The International Labor Organization called for the government of President Hugo Chavez to ensure that business groups can operate "free from violence, pressure or threats of any kind against (their) leaders and members."
ILO also urged the government to drop legal proceedings against senior officials of the Fedecamaras business chamber, ensure they have freedom of movement, and guarantee employers' right to free speech through the media.
Fedecamaras, which is made up of hundreds of thousands of business members and has traditionally been anti-Chavez, recently urged voters to oppose the president's constitutional reforms "by all legal means." The call was condemned Wednesday by Finance Minister Rodrigo Cabezas, who said the group appeared to be calling for resistance beyond opposing the reforms at the ballot box in a Dec. 2 referendum.
Chavez has repeatedly warned that his enemies could try to topple him by stirring unrest around next month's vote, though he has not singled out Fedecamaras.
Cabezas accused the group of playing a key role in a short-lived 2002 coup that briefly ousted Chavez. The interim leader who briefly took Chavez's place was Pedro Carmona, a businessman who then headed Fedecamaras.
Governments, employers groups and labor unions are all represented at the ILO, making it unique among U.N. bodies that are generally reserved for governments.

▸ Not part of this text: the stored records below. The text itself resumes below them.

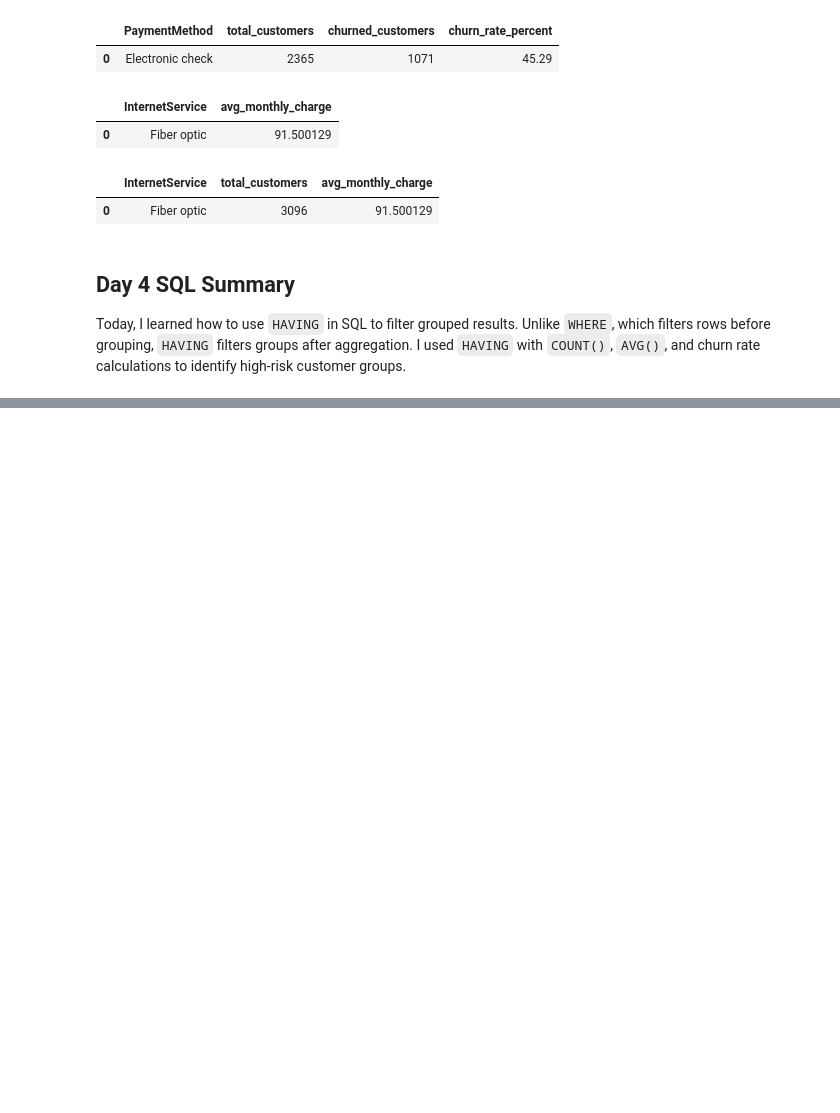
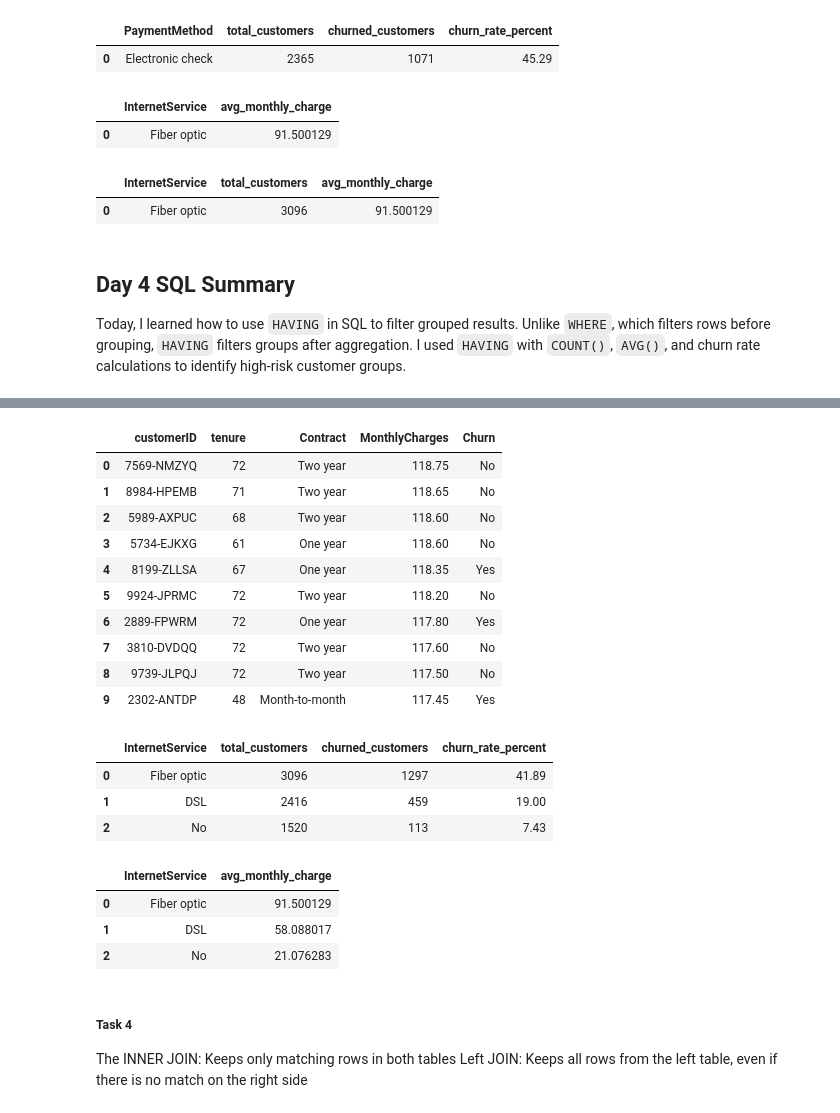
Before and after one commit to Hankrulin/customer-churn-prediction, a Jupyter notebook: Jupyter_notebook/sql_week2_practice.ipynb, the cells around one changed output, grey strips where cells are left out. Cells and saved outputs as stored; diff of their text form; code cells hidden in the pictures; blank space fills up the shorter version.

```diff
--- a/Jupyter_notebook/sql_week2_practice.ipynb
+++ b/Jupyter_notebook/sql_week2_practice.ipynb
@@ -1018,0 +1590,76 @@ I used `HAVING` with `COUNT()`, `AVG()`, and churn rate calculations to identify
+# %%
+# Task 1
+
+query = """
+SELECT
+    c.customerID,
+    c.tenure,
+    b.Contract,
+    b.MonthlyCharges,
+    c.Churn
+FROM customer_data c
+INNER JOIN billing_data b
+    ON c.customerID = b.customerID
+ORDER BY b.MonthlyCharges DESC
+LIMIT 10
+"""
+pd.read_sql(query, conn)
+# %% [output]
+|  | customerID | tenure | Contract | MonthlyCharges | Churn |
+| 0 | 7569-NMZYQ | 72 | Two year | 118.75 | No |
+| 1 | 8984-HPEMB | 71 | Two year | 118.65 | No |
+| 2 | 5989-AXPUC | 68 | Two year | 118.60 | No |
+| 3 | 5734-EJKXG | 61 | One year | 118.60 | No |
+| 4 | 8199-ZLLSA | 67 | One year | 118.35 | Yes |
+| 5 | 9924-JPRMC | 72 | Two year | 118.20 | No |
+| 6 | 2889-FPWRM | 72 | One year | 117.80 | Yes |
+| 7 | 3810-DVDQQ | 72 | Two year | 117.60 | No |
+| 8 | 9739-JLPQJ | 72 | Two year | 117.50 | No |
+| 9 | 2302-ANTDP | 48 | Month-to-month | 117.45 | Yes |
+# %%
+# Task 2:
+
+query = """
+SELECT
+    s.InternetService,
+    COUNT(*) AS total_customers,
+    SUM(CASE WHEN c.Churn = 'Yes' THEN 1 ELSE 0 END) AS churned_customers,
+    ROUND(
+        100.0 * SUM(CASE WHEN c.Churn = 'Yes' THEN 1 ELSE 0 END) / COUNT(*),
+        2
+    ) AS churn_rate_percent
+FROM customer_data c
+INNER JOIN service_data s
+    ON c.customerID = s.customerID
+GROUP BY s.InternetService
+ORDER BY churn_rate_percent DESC
+"""
+pd.read_sql(query, conn)
+# %% [output]
+|  | InternetService | total_customers | churned_customers | churn_rate_percent |
+| 0 | Fiber optic | 3096 | 1297 | 41.89 |
+| 1 | DSL | 2416 | 459 | 19.00 |
+| 2 | No | 1520 | 113 | 7.43 |
+# %%
+# Task 3:
+
+query = """
+SELECT
+    s.InternetService,
+    AVG(b.MonthlyCharges) AS avg_monthly_charge
+FROM service_data s
+INNER JOIN billing_data b
+    ON s.customerID = b.customerID
+GROUP BY s.InternetService
+ORDER BY avg_monthly_charge DESC
+"""
+pd.read_sql(query, conn)
+# %% [output]
+|  | InternetService | avg_monthly_charge |
+| 0 | Fiber optic | 91.500129 |
+| 1 | DSL | 58.088017 |
+| 2 | No | 21.076283 |
+# %% [markdown]
+##### Task 4
+The INNER JOIN: Keeps only matching rows in both tables
+Left JOIN: Keeps all rows from the left table, even if there is no match on the right side
```
Also changed, not shown: parts of 35 cells of this notebook.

In an exclusive interview with Pravda.Ru, US filmmaker talks to Edu Montesanti on the presidential elections in the Caribbean country, and its importance to Latin America. "The left will come back in Latin America, more likely sooner than later," says Oliver Stone